**WHAT YOU HAVE TO DO**
Within the data below, find the string "this" and return each line where it occurs.

TASK INPUTS below:

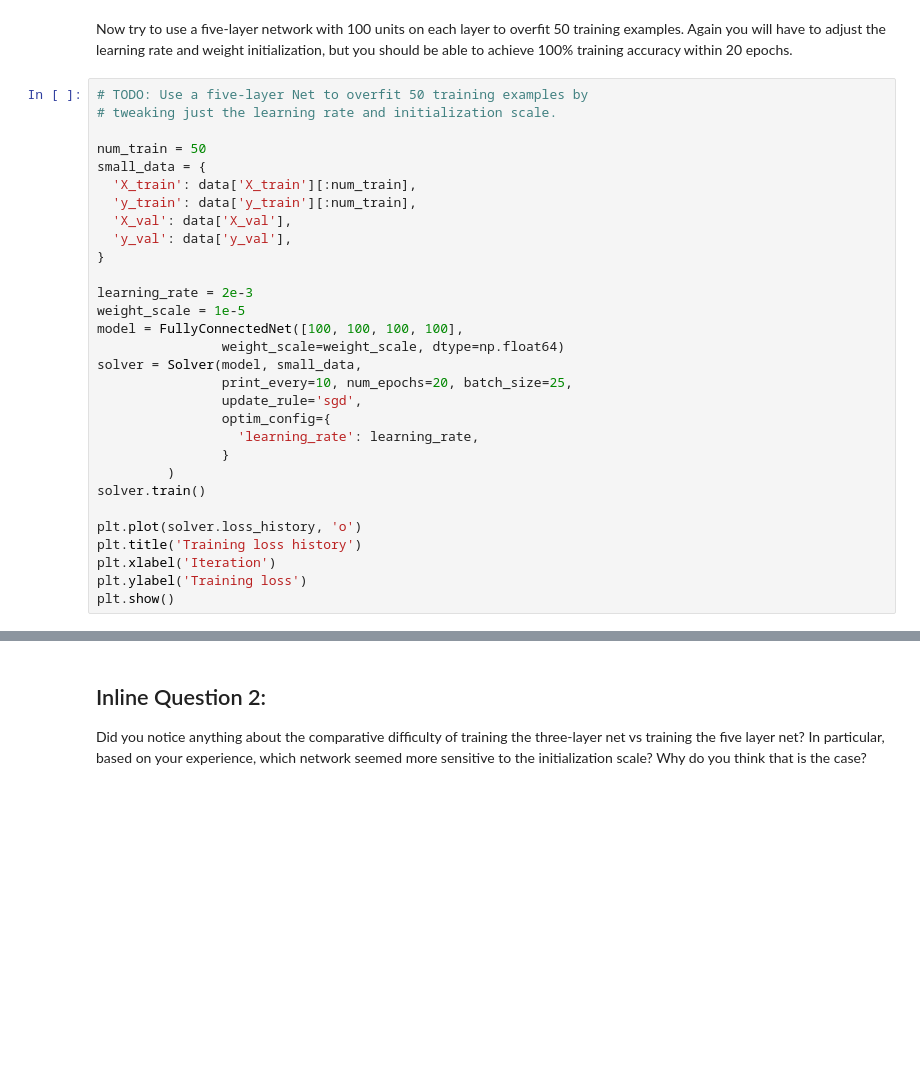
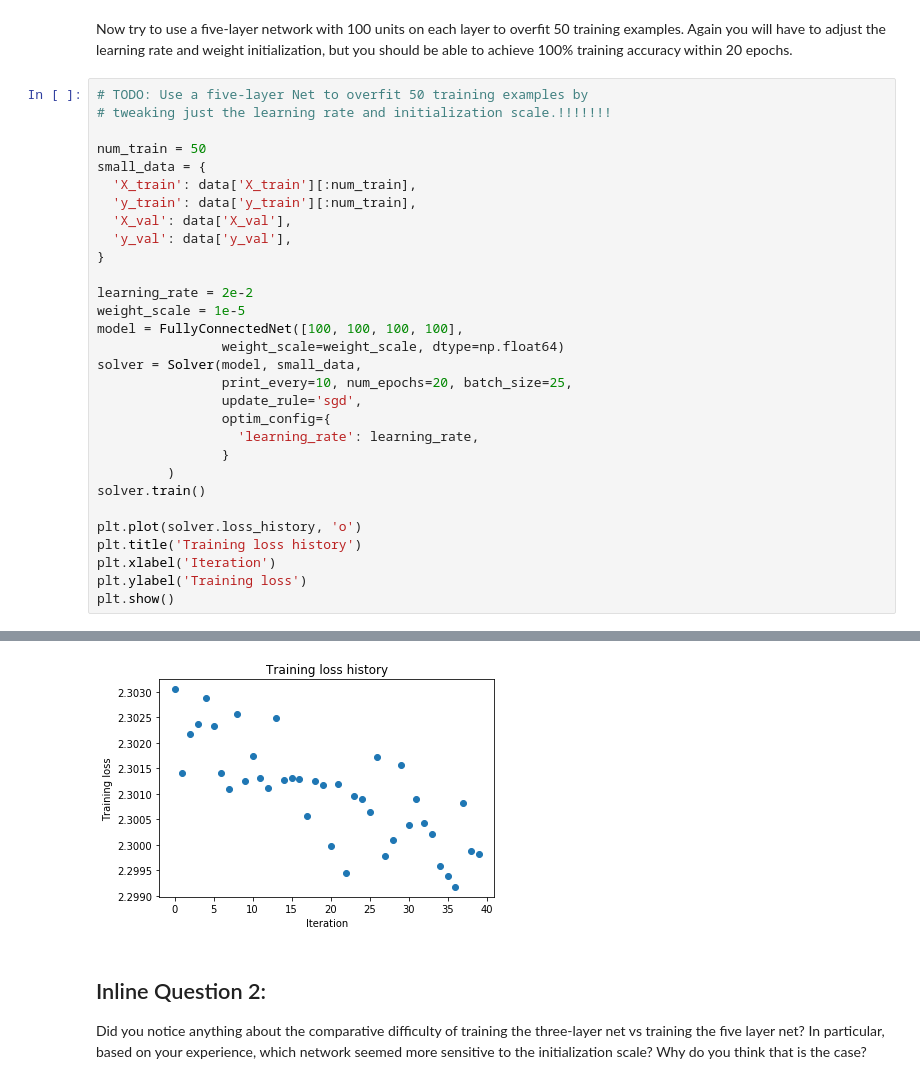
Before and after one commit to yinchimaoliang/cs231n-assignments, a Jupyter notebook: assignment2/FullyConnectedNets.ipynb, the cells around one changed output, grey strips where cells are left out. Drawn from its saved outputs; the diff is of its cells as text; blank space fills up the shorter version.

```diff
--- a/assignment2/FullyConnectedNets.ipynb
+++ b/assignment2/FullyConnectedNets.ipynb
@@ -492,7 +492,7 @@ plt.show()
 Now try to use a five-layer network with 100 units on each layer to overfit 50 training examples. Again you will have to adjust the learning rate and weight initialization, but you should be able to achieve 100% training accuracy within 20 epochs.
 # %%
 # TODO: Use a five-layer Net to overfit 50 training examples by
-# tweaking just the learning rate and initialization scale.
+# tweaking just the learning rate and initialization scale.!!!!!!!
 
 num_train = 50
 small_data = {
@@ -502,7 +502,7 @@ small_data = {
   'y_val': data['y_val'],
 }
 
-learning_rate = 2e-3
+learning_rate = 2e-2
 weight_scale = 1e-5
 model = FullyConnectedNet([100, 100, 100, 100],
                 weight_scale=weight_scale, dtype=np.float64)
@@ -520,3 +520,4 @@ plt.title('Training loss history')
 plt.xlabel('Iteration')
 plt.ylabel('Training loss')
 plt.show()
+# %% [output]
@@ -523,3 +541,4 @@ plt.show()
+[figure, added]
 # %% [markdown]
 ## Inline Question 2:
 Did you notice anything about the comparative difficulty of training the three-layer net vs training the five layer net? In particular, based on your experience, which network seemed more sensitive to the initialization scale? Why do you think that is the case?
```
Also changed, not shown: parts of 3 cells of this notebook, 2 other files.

End of TASK INPUTS.
TASK INPUTS below:

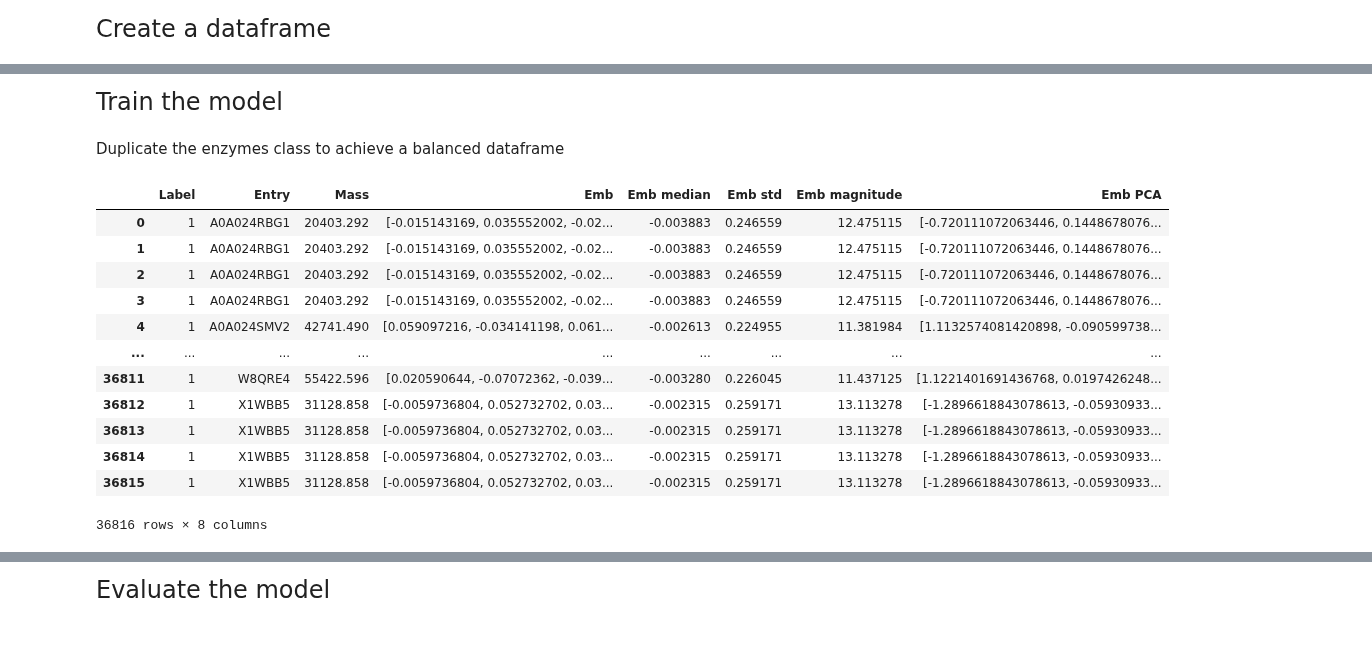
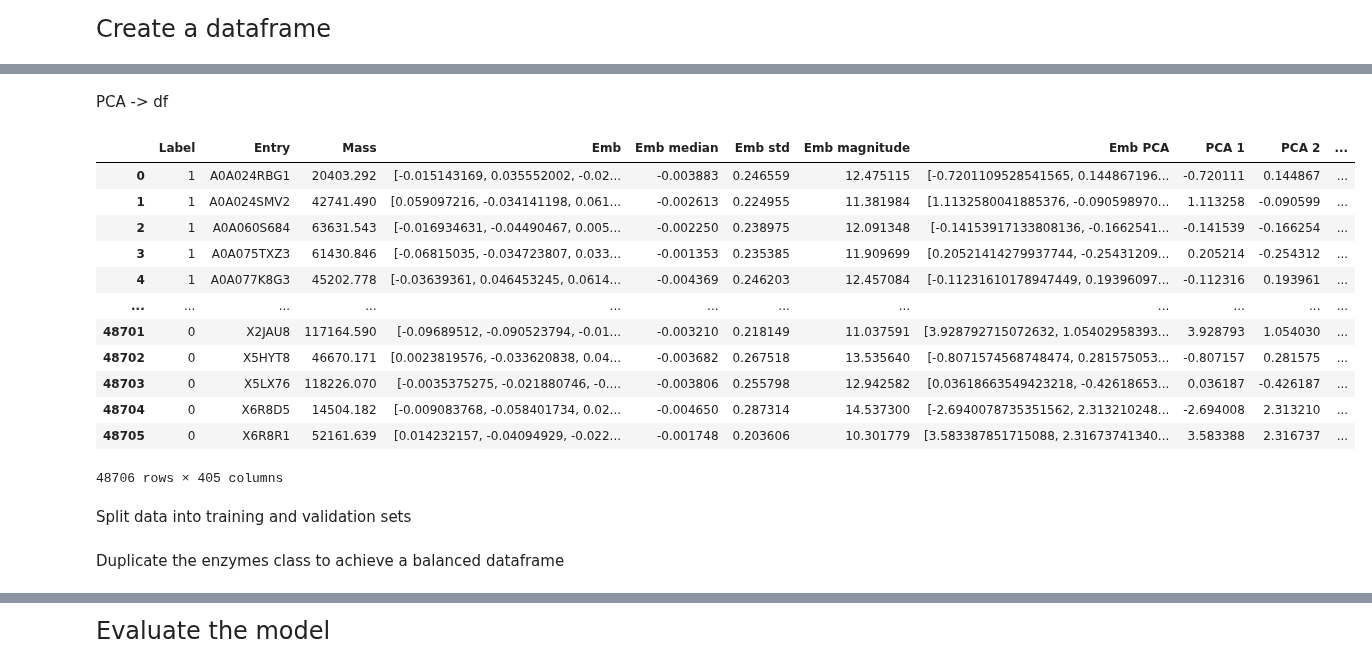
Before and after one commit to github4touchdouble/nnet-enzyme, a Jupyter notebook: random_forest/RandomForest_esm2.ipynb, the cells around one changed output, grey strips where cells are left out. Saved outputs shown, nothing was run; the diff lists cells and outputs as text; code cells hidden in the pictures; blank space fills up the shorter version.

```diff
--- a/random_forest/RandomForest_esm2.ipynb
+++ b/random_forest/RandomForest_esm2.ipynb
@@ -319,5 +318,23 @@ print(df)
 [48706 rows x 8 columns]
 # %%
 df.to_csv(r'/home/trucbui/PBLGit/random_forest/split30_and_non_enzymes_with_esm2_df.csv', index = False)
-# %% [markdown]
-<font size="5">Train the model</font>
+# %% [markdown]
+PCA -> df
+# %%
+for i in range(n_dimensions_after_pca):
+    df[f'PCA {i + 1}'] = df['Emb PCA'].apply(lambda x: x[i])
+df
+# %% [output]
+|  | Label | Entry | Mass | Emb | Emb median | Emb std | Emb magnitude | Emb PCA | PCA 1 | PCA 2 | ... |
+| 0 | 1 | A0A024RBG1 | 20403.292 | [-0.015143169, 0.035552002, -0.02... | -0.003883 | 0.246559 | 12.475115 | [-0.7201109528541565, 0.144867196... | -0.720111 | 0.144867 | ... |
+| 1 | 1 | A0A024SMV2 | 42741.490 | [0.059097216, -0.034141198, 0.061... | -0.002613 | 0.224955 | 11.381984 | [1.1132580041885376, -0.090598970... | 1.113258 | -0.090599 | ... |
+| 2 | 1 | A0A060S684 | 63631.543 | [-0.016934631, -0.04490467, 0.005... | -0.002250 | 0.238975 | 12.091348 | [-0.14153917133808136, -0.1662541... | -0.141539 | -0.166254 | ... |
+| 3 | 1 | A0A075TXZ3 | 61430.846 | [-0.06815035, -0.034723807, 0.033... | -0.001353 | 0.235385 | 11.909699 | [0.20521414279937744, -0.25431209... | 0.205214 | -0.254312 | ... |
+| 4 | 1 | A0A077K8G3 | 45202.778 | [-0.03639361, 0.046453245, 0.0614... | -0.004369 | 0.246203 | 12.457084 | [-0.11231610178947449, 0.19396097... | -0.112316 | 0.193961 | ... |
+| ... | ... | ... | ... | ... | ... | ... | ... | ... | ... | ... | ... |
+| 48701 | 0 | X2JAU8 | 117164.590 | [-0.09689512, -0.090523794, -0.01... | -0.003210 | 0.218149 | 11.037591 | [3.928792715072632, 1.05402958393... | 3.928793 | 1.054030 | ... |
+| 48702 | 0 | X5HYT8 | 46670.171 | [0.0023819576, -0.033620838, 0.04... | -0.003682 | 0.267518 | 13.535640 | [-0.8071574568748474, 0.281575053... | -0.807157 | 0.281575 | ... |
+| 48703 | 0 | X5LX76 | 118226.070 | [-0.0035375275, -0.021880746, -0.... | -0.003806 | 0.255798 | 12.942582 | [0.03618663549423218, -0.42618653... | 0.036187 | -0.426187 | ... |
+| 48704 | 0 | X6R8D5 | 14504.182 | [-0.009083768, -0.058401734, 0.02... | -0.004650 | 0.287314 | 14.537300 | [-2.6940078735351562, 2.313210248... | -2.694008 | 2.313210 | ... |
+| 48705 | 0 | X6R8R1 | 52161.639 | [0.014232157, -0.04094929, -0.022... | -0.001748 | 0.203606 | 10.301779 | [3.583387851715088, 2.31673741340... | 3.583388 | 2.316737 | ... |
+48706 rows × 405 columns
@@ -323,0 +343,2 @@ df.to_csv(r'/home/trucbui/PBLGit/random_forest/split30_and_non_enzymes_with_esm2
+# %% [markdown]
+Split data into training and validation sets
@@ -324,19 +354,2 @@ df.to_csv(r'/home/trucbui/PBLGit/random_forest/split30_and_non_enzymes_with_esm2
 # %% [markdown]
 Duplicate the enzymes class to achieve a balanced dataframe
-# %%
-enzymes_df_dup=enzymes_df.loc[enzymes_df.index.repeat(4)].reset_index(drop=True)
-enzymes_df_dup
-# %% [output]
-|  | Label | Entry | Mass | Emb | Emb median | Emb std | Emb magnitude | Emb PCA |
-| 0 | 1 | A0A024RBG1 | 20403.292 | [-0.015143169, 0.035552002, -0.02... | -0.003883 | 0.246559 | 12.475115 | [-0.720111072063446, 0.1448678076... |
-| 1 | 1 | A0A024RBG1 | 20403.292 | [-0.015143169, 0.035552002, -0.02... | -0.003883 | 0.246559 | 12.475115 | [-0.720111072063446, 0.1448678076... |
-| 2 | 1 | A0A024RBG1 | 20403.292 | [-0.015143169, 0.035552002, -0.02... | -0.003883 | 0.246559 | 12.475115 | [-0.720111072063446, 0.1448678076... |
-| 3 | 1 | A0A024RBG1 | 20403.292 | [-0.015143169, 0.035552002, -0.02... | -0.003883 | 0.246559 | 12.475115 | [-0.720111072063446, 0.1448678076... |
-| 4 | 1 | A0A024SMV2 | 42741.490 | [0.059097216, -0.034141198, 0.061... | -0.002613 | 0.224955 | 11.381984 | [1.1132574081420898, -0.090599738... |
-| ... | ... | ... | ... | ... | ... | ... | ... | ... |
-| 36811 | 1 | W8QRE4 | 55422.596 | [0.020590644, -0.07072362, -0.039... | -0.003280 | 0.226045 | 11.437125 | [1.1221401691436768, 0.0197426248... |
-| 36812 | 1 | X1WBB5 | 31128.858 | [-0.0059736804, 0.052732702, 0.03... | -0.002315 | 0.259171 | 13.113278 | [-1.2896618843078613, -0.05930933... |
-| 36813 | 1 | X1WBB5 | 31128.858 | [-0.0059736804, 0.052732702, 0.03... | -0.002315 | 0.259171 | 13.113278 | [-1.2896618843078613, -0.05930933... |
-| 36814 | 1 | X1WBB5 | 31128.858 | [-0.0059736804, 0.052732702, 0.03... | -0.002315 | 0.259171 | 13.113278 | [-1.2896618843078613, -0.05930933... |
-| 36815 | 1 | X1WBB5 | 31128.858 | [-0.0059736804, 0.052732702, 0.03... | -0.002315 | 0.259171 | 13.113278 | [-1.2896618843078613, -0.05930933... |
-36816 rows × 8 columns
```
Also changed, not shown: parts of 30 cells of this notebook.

End of TASK INPUTS.

**EXPECTED ANSWER**
Also changed, not shown: parts of 3 cells of this notebook, 2 other files.
Also changed, not shown: parts of 30 cells of this notebook.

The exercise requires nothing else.